List each line of the data in which the string "NextSong" appears.

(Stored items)
----------
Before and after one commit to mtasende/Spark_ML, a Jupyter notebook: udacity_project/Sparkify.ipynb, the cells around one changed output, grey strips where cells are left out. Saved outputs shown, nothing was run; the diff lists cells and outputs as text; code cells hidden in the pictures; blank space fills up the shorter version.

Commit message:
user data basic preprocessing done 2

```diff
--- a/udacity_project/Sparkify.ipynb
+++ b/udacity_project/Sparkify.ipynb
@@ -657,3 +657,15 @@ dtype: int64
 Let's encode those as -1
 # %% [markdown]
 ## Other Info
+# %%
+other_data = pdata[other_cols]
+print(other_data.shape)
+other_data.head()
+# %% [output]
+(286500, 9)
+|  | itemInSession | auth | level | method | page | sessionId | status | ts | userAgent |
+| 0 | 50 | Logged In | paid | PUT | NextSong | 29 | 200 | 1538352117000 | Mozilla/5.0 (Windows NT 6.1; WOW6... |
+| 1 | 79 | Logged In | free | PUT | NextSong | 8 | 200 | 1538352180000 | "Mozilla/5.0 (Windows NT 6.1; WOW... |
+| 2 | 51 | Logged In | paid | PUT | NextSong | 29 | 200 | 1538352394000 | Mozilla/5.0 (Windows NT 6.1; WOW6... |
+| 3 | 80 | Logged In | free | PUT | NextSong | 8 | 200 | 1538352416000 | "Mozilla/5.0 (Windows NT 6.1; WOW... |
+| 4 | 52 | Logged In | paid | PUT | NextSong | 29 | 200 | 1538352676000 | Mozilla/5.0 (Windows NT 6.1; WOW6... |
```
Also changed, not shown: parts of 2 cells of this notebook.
----------
» Written reply
+| 0 | 50 | Logged In | paid | PUT | NextSong | 29 | 200 | 1538352117000 | Mozilla/5.0 (Windows NT 6.1; WOW6... |
+| 1 | 79 | Logged In | free | PUT | NextSong | 8 | 200 | 1538352180000 | "Mozilla/5.0 (Windows NT 6.1; WOW... |
+| 2 | 51 | Logged In | paid | PUT | NextSong | 29 | 200 | 1538352394000 | Mozilla/5.0 (Windows NT 6.1; WOW6... |
+| 3 | 80 | Logged In | free | PUT | NextSong | 8 | 200 | 1538352416000 | "Mozilla/5.0 (Windows NT 6.1; WOW... |
+| 4 | 52 | Logged In | paid | PUT | NextSong | 29 | 200 | 1538352676000 | Mozilla/5.0 (Windows NT 6.1; WOW6... |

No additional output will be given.